*** Opening Data extracts ***

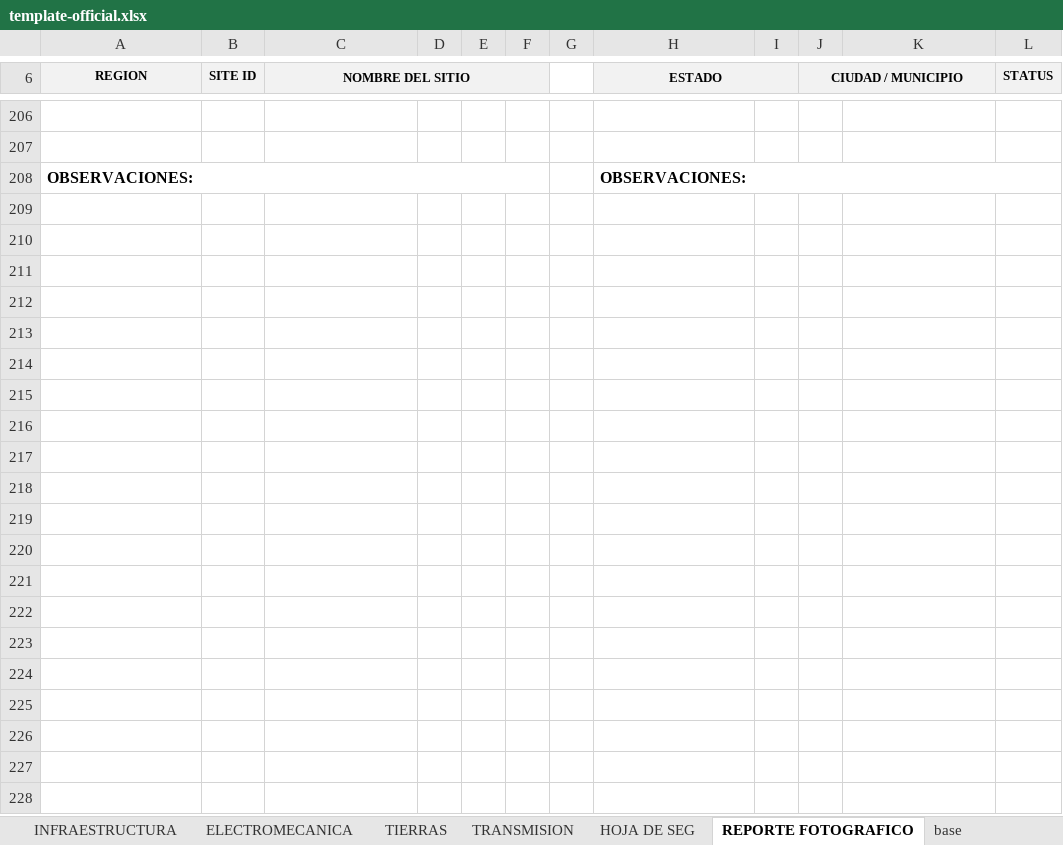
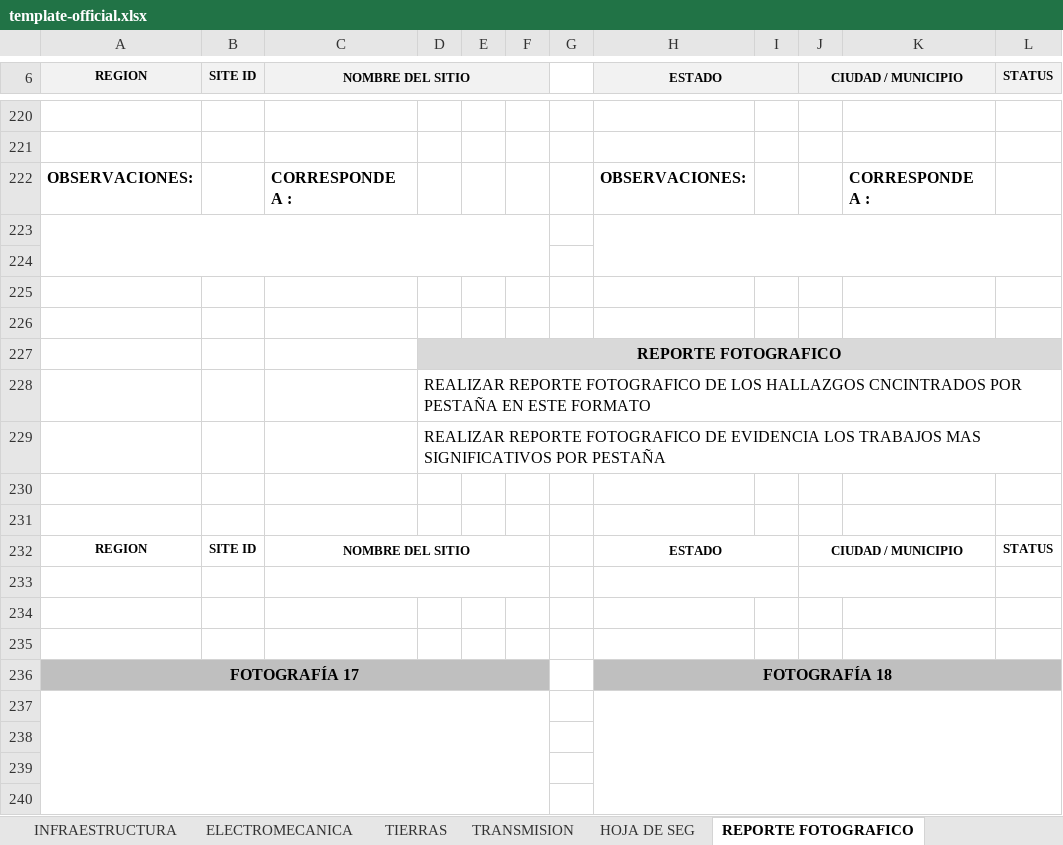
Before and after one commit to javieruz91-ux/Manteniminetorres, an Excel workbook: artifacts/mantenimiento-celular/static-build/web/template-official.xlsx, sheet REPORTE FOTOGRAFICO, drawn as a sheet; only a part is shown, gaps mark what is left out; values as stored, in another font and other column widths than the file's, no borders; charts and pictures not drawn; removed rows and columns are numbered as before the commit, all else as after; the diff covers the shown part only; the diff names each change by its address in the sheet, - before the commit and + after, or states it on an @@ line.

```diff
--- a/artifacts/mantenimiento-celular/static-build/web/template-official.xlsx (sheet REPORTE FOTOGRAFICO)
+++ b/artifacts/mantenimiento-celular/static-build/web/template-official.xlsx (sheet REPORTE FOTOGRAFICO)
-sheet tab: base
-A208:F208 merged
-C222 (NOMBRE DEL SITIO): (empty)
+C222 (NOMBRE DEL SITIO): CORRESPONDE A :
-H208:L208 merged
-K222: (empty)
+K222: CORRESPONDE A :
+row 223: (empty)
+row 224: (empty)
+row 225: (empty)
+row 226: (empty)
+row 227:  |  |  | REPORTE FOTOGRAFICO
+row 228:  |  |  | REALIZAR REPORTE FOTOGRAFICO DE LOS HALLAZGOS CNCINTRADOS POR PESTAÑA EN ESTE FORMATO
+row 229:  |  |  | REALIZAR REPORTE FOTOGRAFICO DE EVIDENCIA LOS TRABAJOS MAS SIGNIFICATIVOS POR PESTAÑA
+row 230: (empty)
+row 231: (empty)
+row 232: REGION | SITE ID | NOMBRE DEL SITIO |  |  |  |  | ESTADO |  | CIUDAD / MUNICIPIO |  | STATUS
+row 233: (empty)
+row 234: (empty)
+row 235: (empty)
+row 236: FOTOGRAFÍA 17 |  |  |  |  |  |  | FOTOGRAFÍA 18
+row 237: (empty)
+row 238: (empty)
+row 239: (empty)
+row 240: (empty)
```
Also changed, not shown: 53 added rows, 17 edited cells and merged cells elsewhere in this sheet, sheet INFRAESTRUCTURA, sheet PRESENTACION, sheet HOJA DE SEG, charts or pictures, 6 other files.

*** Closing Data extracts ***
*** Opening Data extracts ***

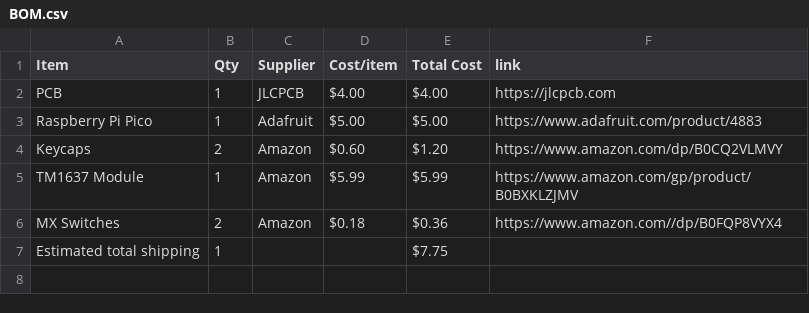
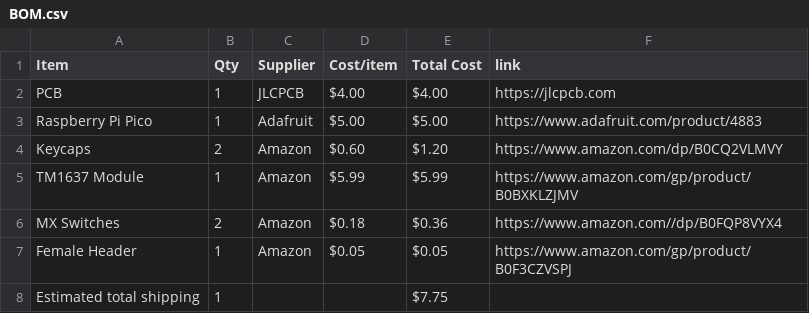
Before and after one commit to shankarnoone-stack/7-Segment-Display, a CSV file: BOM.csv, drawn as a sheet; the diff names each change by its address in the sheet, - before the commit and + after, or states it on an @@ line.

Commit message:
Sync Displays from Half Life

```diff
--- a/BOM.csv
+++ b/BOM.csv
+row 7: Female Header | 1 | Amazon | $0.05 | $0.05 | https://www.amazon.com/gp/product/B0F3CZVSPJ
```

*** Closing Data extracts ***
*** Opening Data extracts ***

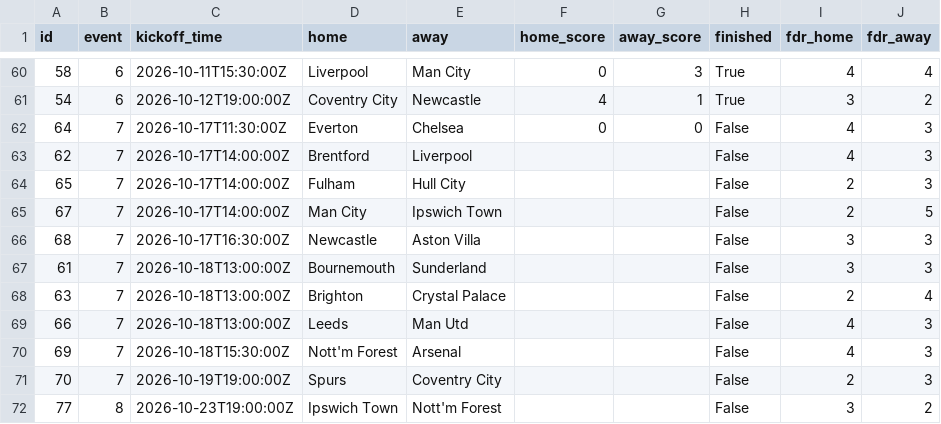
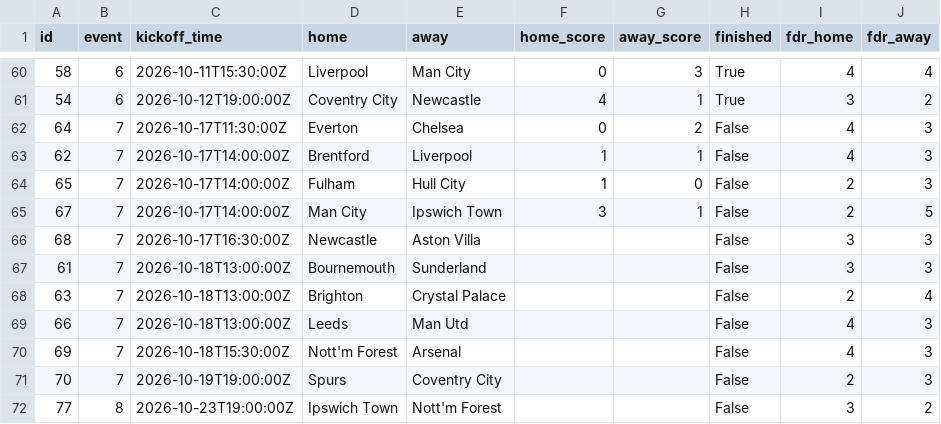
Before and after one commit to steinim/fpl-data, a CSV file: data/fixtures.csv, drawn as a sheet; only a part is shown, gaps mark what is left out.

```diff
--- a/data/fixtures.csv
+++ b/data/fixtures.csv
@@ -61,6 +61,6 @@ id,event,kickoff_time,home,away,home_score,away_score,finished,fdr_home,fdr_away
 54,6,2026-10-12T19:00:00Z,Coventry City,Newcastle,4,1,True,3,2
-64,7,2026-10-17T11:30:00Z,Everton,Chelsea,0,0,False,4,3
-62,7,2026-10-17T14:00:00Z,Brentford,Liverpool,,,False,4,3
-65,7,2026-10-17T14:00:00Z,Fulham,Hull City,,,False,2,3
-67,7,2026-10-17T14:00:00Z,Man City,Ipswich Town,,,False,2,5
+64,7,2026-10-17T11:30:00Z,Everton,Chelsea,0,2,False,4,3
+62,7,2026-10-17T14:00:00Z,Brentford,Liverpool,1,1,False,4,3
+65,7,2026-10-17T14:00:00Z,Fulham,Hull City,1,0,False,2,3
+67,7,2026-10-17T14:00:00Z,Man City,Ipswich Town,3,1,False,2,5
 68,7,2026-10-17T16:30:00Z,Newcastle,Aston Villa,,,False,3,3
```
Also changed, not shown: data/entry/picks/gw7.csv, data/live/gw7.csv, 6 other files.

*** Closing Data extracts ***

_Try it_
One number only, please: the count of lines in the data that hold the word "City".

_Finished exercise_
5